Why I Miss Our Time in the NICU

It has been seven months since we left the NICU but I still think about it often. Is it weird to say that I miss that place? How could someone miss having half of your heart at home with the toddler and the other half in the hospital with your tiny little one? Those three weeks were definitely some of the hardest in our lives but also some of the best.
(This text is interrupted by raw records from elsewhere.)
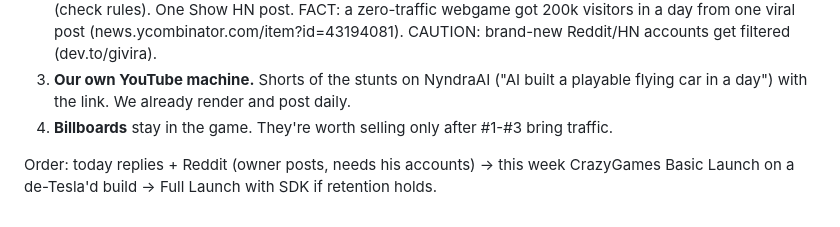
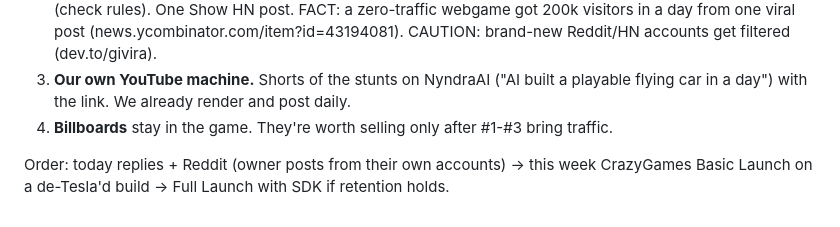
Before and after one commit to medevs/roadster, a Markdown page: ref/MONEY.md, the part around the change. Drawn GitHub-style.

Commit message:
MONEY.md wording
Co-Authored-By: Claude Opus 5.5 (1M context) <noreply@anthropic.com>

```diff
--- a/ref/MONEY.md
+++ b/ref/MONEY.md
@@ -68,4 +68,4 @@ You don't need followers when someone else's audience does the work. Ranked by m
 3. **Our own YouTube machine.** Shorts of the stunts on NyndraAI ("AI built a playable flying car in a day") with the link. We already render and post daily.
 4. **Billboards** stay in the game. They're worth selling only after #1-#3 bring traffic.
 
-Order: today replies + Reddit (owner posts, needs his accounts) → this week CrazyGames Basic Launch on a de-Tesla'd build → Full Launch with SDK if retention holds.
+Order: today replies + Reddit (owner posts from their own accounts) → this week CrazyGames Basic Launch on a de-Tesla'd build → Full Launch with SDK if retention holds.
```
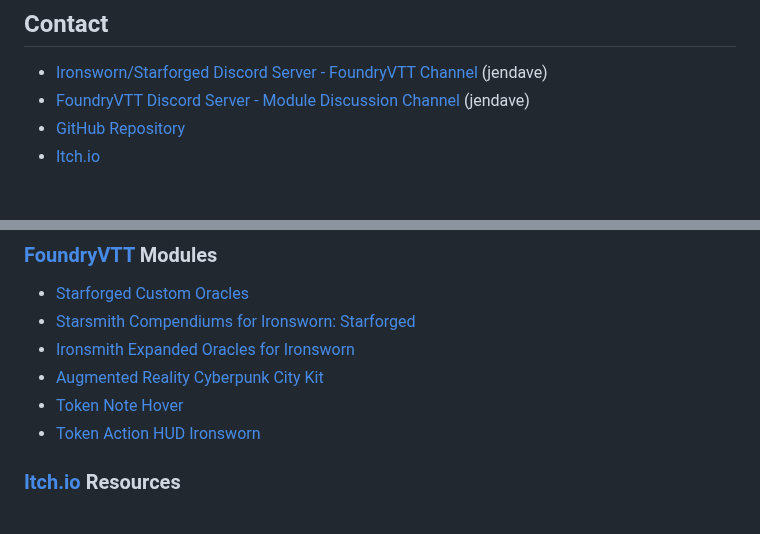
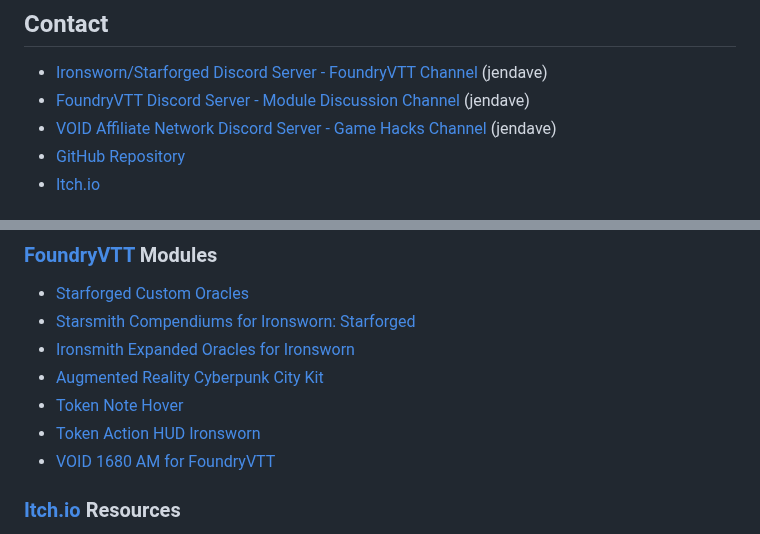
Before and after one commit to jendave/token-note-hover, a Markdown page: README.md, 2 parts joined by grey strips. GitHub-like rendering.

```diff
--- a/README.md
+++ b/README.md
@@ -41,6 +41,7 @@ All settings, except for `token ownership required` are client-side only so each
 
 * [Ironsworn/Starforged Discord Server - FoundryVTT Channel](https://discord.com/channels/437120373436186625/867434336201605160) (jendave)
 * [FoundryVTT Discord Server - Module Discussion Channel](https://discord.com/channels/170995199584108546/513918036919713802) (jendave)
+* [VOID Affiliate Network Discord Server - Game Hacks Channel](https://discord.com/channels/1222986351272787990/1222986351792619687) (jendave)
 * [GitHub Repository](https://github.com/jendave/token-note-hover)
 * [Itch.io](https://jendave.itch.io/)
 
@@ -186,6 +187,7 @@ Please check out my other modules and resources for Ironsworn, Ironsworn: Starfo
 * [Augmented Reality Cyberpunk City Kit](https://foundryvtt.com/packages/augmented-reality-foundry)
 * [Token Note Hover](https://github.com/jendave/token-note-hover)
 * [Token Action HUD Ironsworn](https://foundryvtt.com/packages/token-action-hud-ironsworn)
+* [VOID 1680 AM for FoundryVTT](https://foundryvtt.com/packages/void-1680-am)
 
 ### [Itch.io](https://jendave.itch.io/) Resources
 
```
Also changed, not shown: other parts of README.md (+1 -1 lines).
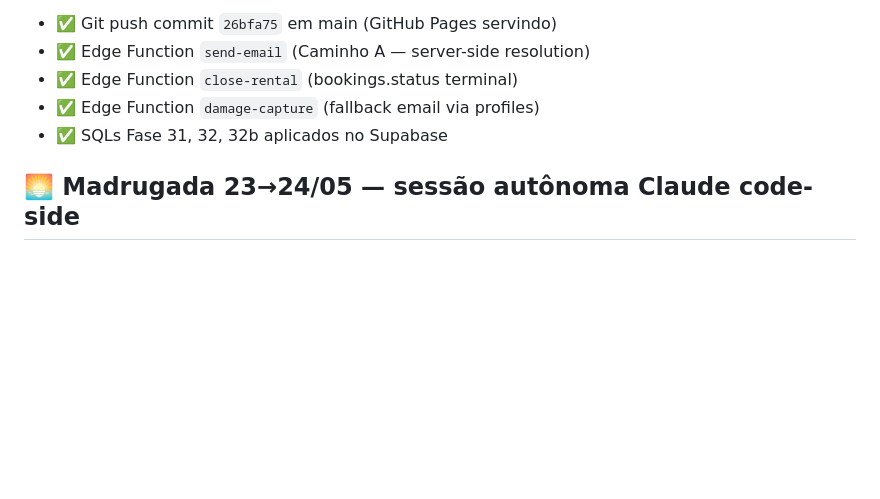
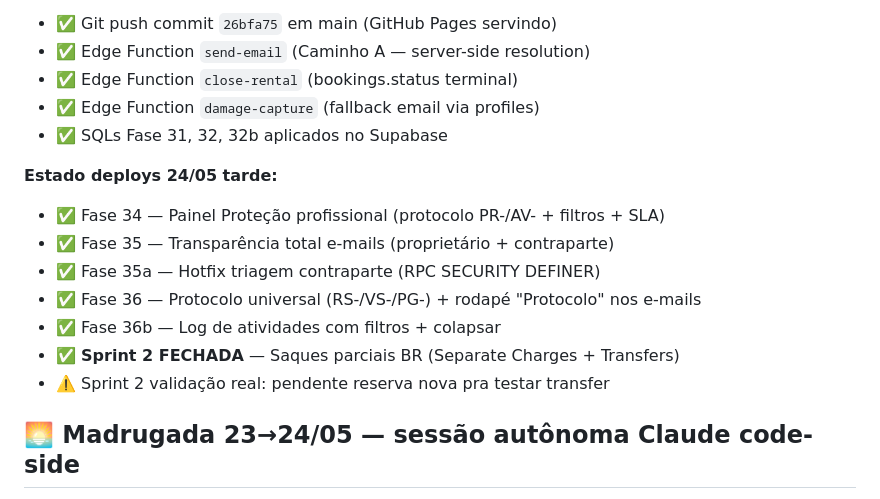
Before and after one commit to danielrodovalho228-ship-it/nomad-drive-brasil, a Markdown page: CHECKLIST_USUARIO.md, the part around the change. Drawn GitHub-style; blank space fills up the shorter version.

```diff
--- a/CHECKLIST_USUARIO.md
+++ b/CHECKLIST_USUARIO.md
@@ -158,6 +158,15 @@ Stripe Subscription (Active) → Webhook → Profile.stripe_customer_id → Book
 - ✅ Edge Function `damage-capture` (fallback email via profiles)
 - ✅ SQLs Fase 31, 32, 32b aplicados no Supabase
 
+**Estado deploys 24/05 tarde:**
+- ✅ Fase 34 — Painel Proteção profissional (protocolo PR-/AV- + filtros + SLA)
+- ✅ Fase 35 — Transparência total e-mails (proprietário + contraparte)
+- ✅ Fase 35a — Hotfix triagem contraparte (RPC SECURITY DEFINER)
+- ✅ Fase 36 — Protocolo universal (RS-/VS-/PG-) + rodapé "Protocolo" nos e-mails
+- ✅ Fase 36b — Log de atividades com filtros + colapsar
+- ✅ **Sprint 2 FECHADA** — Saques parciais BR (Separate Charges + Transfers)
+- ⚠️ Sprint 2 validação real: pendente reserva nova pra testar transfer
+
 ## 🌅 Madrugada 23→24/05 — sessão autônoma Claude code-side
 
 - [x] Fase 32 - Sprint 1 SQL pronto: `supabase-fase32-timeline-saques.sql` (timeline + saques + earnings views)
```
Also changed, not shown: INBOX_COWORKER/SPRINT2_FECHADO.md (added, +81 -0 lines).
I cried more tears during those weeks than I have at any other time in my life, and while some of them were tears of anger, frustration or sadness, quite a few of them were tears of joy.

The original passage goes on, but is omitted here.